The Academy Awards from Sunday night got me thinking about how films can be a snapshot of prevailing moods and attitudes of the era in which they are made (not merely of which they are made - an important difference). I think there are three different American films centering on war and the military from different periods that are highly illustrative of their respective times: White Christmas, Apocalypse Now, and The Hurt Locker. Each of these films says something different about its filmmaker and the audience that received it.

White Christmas was released in 1954 and starred Bing Crosby, Danny Kaye, and Rosemary Clooney. The film follows two army buddies after World War II who decide to throw a gala event for their old Major. Though most of the action in the film takes place in the U.S. during peacetime, war and the military have an undeniable presence in the story. Featuring Kaye’s signature slapstick antics and Crosby’s crooning, the film could almost be described as a love letter to “the Good War.” Danny Kaye’s character suffers an injury during an artillery battle in which his arm is affected for the rest of his life. This injury is used as a comic device throughout the remainder of the film (completely unthinkable in the current political environment). I would be willing to bet that the main reason the film is remembered at all today is because of its theme song heard ad infinitum every Christmas season. Otherwise, this is pretty challenging fare for those who grew up during more cynical times and is exactly the kind of movie that the Baby-Boom generation rebelled against. Simple, soft, and unquestioningly patriotic, White Christmas is indicative of the prevailing American mood of the post-war period. It is the complete opposite of the storytelling that Francis Ford Coppola would attempt 25 years later.

Apocalypse Now is undeniably an anti-war movie. The psychological trauma that Martin Sheen’s character, Benjamin Willard, suffers, the callousness of Robert Duvall’s now-infamous line, “I love the smell of napalm in the morning… It smells like, I dunno, victory,” and the insanity of Marlon Brando’s Walter Kurtz all confront the audience to re-evaluate its thinking about war and its effects not only on the perceived enemy but also on ourselves. The film’s soundtrack, which features such eclectic pieces as “Ride of the Walkyrie” and “The End” by The Doors, creates a portrait that reflects the mood of America in 1979. A nation crippled by guilt over the loss of morality and sanity asked, “How can we keep history from repeating itself?” Such a film would probably not even be made today, but for different reasons than White Christmas. Soldiers are not treated as saints. Military objectives are not viewed as just and necessary. War is not glorified. It is condemned.

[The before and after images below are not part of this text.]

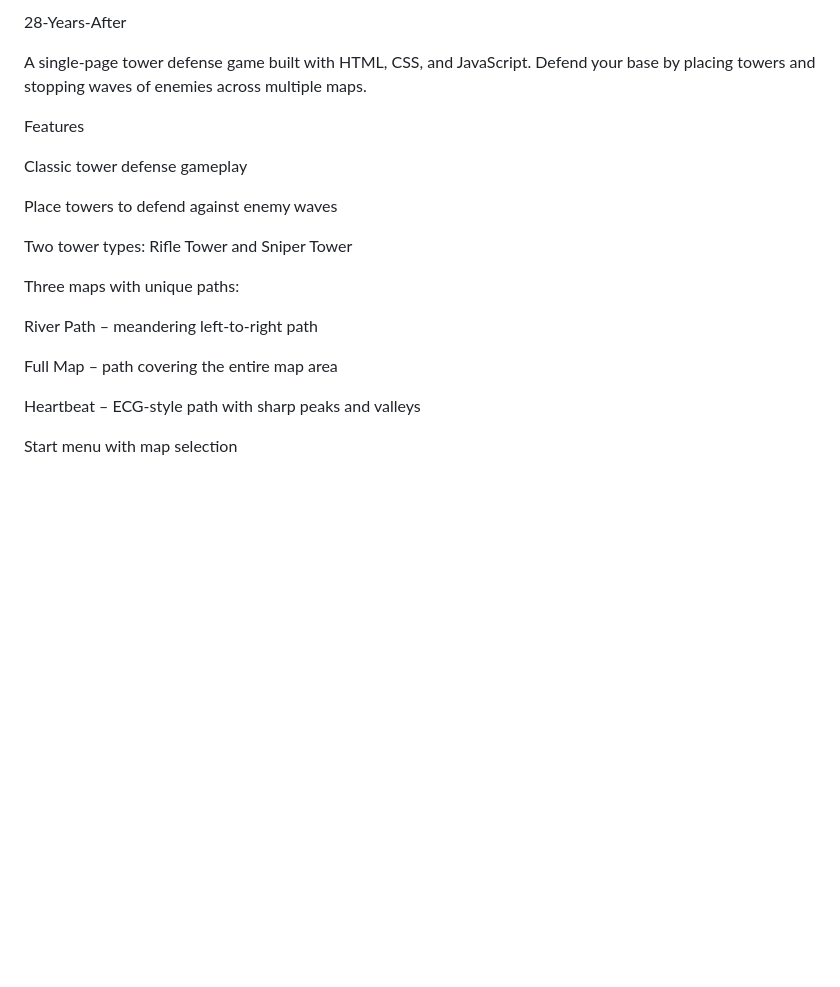
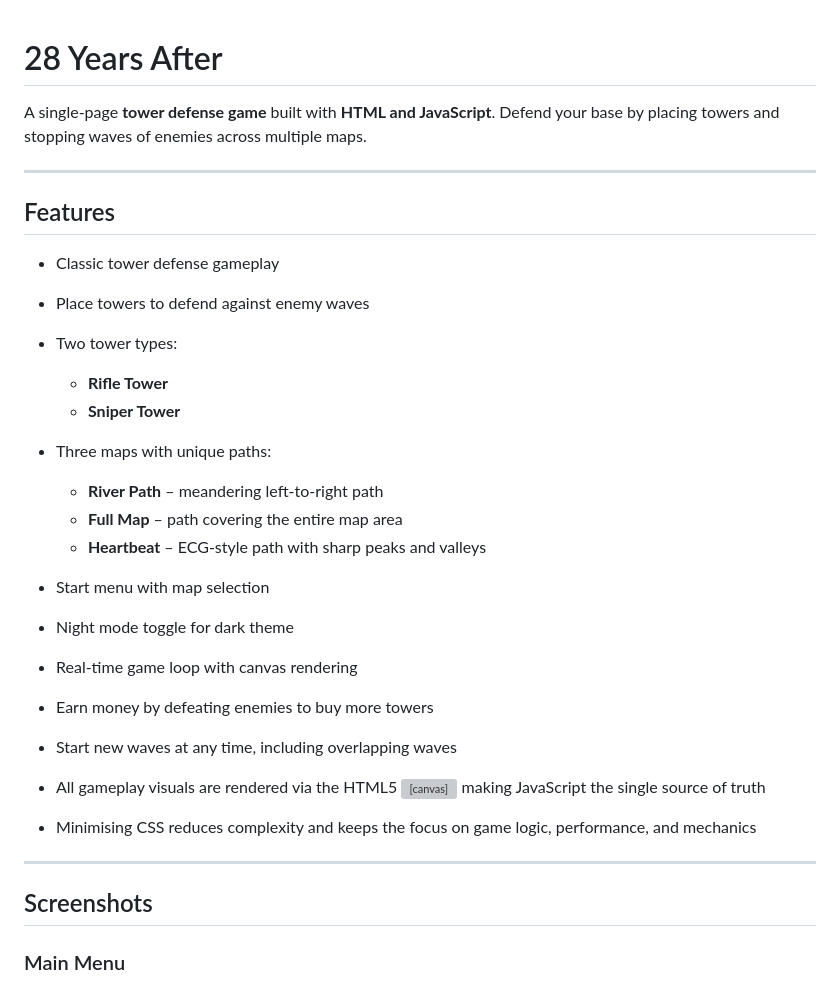
Before and after one commit to Wagadaddy/28-Years-After, a Markdown page: README.md, the part around one of its changes. Rendered like a GitHub page; blank space fills up the shorter version; grey boxes are pictures that could not be loaded.

```diff
--- a/README.md
+++ b/README.md
@@ -1,22 +1,34 @@
-28-Years-After
 
-A single-page tower defense game built with HTML, CSS, and JavaScript. Defend your base by placing towers and stopping waves of enemies across multiple maps.
+# 28 Years After
 
-Features
+A single-page **tower defense game** built with **HTML and JavaScript**. Defend your base by placing towers and stopping waves of enemies across multiple maps.
 
-Classic tower defense gameplay
+---
 
-Place towers to defend against enemy waves
+## Features
 
-Two tower types: Rifle Tower and Sniper Tower
+* Classic tower defense gameplay
+* Place towers to defend against enemy waves
+* Two tower types:
 
-Three maps with unique paths:
+  * **Rifle Tower**
+  * **Sniper Tower**
+* Three maps with unique paths:
 
-River Path – meandering left-to-right path
+  * **River Path** – meandering left-to-right path
+  * **Full Map** – path covering the entire map area
+  * **Heartbeat** – ECG-style path with sharp peaks and valleys
+* Start menu with map selection
+* Night mode toggle for dark theme
+* Real-time game loop with canvas rendering
+* Earn money by defeating enemies to buy more towers
+* Start new waves at any time, including overlapping waves
+* All gameplay visuals are rendered via the HTML5 <canvas> making JavaScript the single source of truth
+* Minimising CSS reduces complexity and keeps the focus on game logic, performance, and mechanics
 
-Full Map – path covering the entire map area
+---
 
-Heartbeat – ECG-style path with sharp peaks and valleys
+## Screenshots
 
-Start menu with map selection
+### Main Menu
 
```
Also changed, not shown: other parts of README.md (+63 -65 lines).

While there are those who condemn the War on Terror, many more people have chosen to remain neutral on the subject for fear of being labeled unpatriotic or in league with terrorists. It is this mood of neutrality that colors the film The Hurt Locker. No stance is taken on the U.S. intervention in Iraq. These characters are not depicted as the kind of care-free grunts seen in White Christmas nor are they depicted as insane, bloodthirsty megalomaniacs like the ones in Apocalypse Now. I wish not to present a false dilemma in this space nor would I insinuate that members of the military are anything less than human. What I do insinuate is that the interests that are primarily served by the wars in Iraq in Afghanistan hide behind the troops to escape impunity of their motives. Kathryn Bigelow cannot criticize the War on Terror, the U.S. government, or any of the corporate contractors that have benefited from the Overseas Contingency Operations because she would be smeared in a media onslaught by every outlet from The New York Times to FOX News to those in the government from both parties as someone possessing the aforementioned undesirable traits. The Hurt Locker is a good film and I do not dispute its winning of Best Picture at the Academy Awards (worse films have received that honor). Still, the film left me feeling cold because of its neutrality. However, upon examining the period in which it was made, it only makes sense that The Hurt Locker would be what it is.